Information Block Start

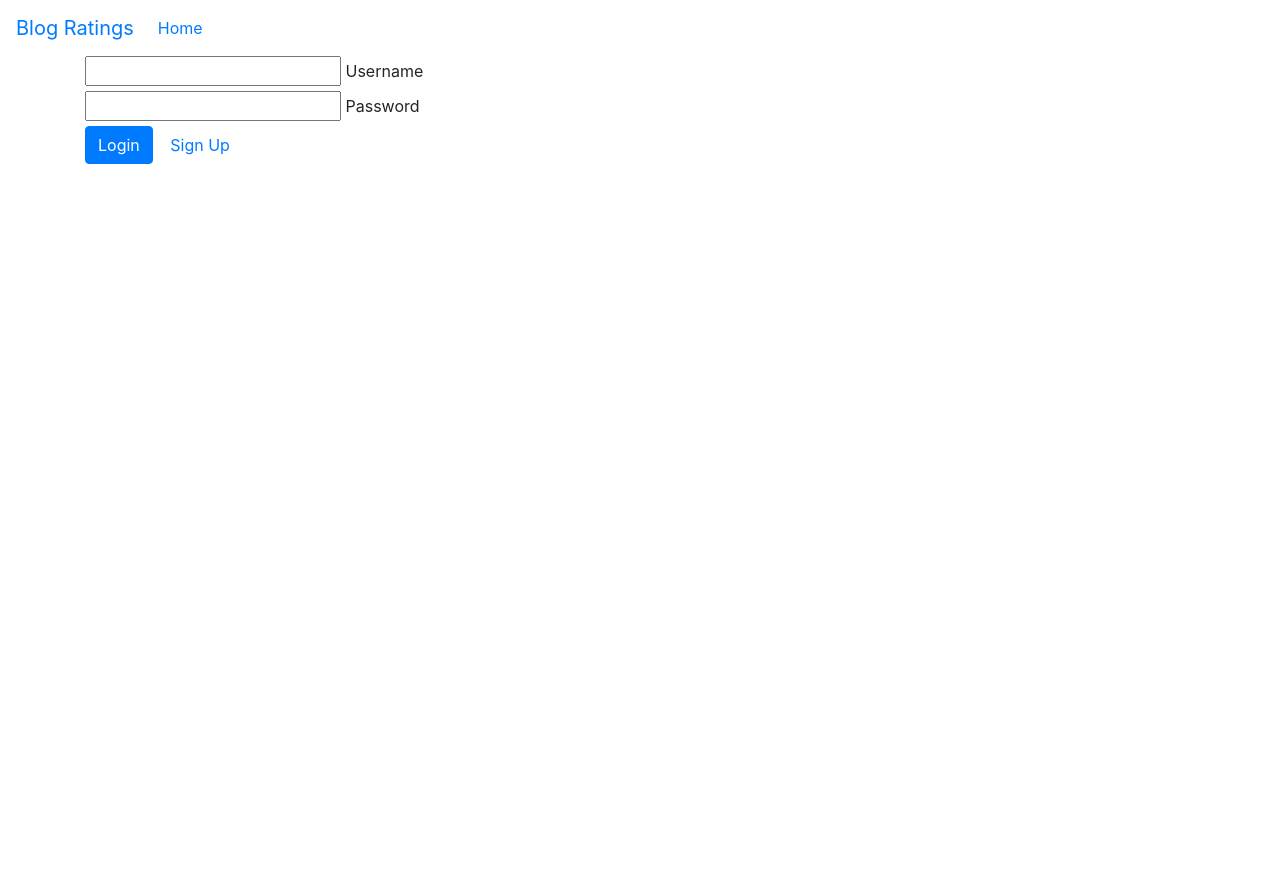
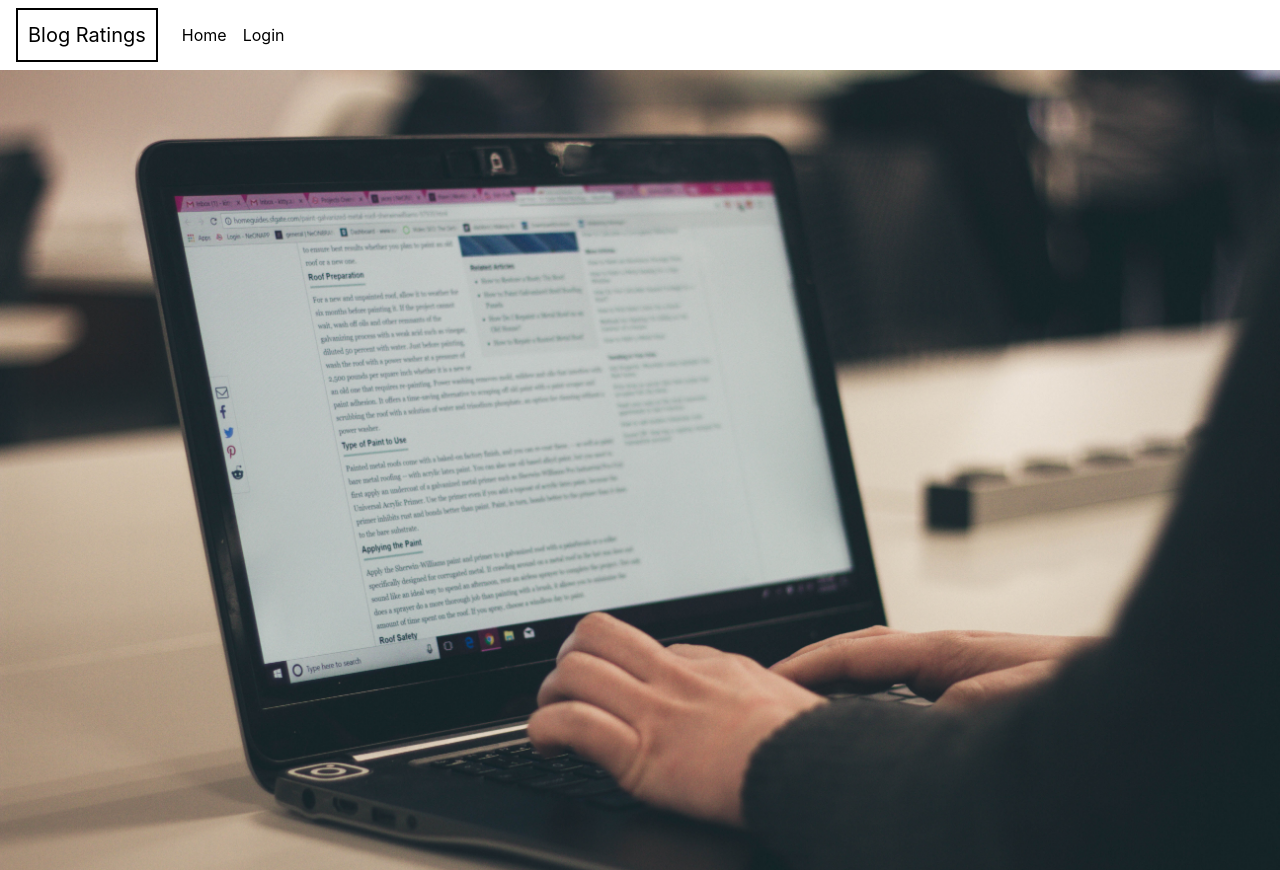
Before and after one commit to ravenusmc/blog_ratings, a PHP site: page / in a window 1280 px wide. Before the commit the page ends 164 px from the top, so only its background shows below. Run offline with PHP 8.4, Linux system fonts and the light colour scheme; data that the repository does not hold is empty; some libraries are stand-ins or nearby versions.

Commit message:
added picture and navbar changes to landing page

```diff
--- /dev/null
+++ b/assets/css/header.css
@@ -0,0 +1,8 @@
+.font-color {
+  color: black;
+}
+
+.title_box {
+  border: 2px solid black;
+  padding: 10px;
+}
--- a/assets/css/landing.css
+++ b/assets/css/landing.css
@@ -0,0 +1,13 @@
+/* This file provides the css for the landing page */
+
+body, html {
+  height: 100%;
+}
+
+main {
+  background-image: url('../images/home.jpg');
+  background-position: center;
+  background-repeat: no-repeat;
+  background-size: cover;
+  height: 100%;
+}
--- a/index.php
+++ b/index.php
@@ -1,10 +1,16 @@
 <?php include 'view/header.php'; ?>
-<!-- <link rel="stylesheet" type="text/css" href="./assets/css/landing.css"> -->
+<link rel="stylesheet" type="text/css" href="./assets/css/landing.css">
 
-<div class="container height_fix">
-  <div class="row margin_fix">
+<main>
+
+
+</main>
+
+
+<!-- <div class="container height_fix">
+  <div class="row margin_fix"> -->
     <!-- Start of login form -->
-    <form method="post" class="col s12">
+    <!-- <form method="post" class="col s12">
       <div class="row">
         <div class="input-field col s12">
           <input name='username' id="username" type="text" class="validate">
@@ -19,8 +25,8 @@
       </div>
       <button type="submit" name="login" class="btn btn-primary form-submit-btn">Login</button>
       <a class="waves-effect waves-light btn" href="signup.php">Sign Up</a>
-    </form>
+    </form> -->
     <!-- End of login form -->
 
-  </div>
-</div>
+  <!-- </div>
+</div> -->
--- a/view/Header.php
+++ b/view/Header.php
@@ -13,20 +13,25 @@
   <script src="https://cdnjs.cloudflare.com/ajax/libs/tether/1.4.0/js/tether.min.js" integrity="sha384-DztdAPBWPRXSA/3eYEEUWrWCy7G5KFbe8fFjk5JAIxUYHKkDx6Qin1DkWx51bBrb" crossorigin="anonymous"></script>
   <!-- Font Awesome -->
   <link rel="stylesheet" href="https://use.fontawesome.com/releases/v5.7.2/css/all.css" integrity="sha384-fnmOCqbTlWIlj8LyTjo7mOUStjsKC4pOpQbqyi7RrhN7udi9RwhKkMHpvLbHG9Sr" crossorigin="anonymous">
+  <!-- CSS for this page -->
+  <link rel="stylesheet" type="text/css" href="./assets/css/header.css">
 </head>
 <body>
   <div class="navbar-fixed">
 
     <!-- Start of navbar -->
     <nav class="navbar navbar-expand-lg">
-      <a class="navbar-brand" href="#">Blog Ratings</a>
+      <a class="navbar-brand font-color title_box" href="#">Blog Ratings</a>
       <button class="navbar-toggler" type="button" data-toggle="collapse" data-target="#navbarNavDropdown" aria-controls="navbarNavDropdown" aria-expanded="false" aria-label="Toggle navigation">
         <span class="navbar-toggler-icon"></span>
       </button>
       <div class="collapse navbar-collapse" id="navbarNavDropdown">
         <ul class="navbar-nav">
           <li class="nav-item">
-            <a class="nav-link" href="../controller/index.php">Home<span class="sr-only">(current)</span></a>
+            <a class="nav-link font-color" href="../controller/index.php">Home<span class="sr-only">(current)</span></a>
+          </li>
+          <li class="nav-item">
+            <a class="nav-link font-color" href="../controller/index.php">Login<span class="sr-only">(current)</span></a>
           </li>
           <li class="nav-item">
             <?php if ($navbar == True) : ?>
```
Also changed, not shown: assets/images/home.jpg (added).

Information Block End

**Directions for this task:** Scan the records above and report every line with the string "index".

**Expected answer:**
--- a/index.php
+++ b/index.php
-            <a class="nav-link" href="../controller/index.php">Home<span class="sr-only">(current)</span></a>
+            <a class="nav-link font-color" href="../controller/index.php">Home<span class="sr-only">(current)</span></a>
+            <a class="nav-link font-color" href="../controller/index.php">Login<span class="sr-only">(current)</span></a>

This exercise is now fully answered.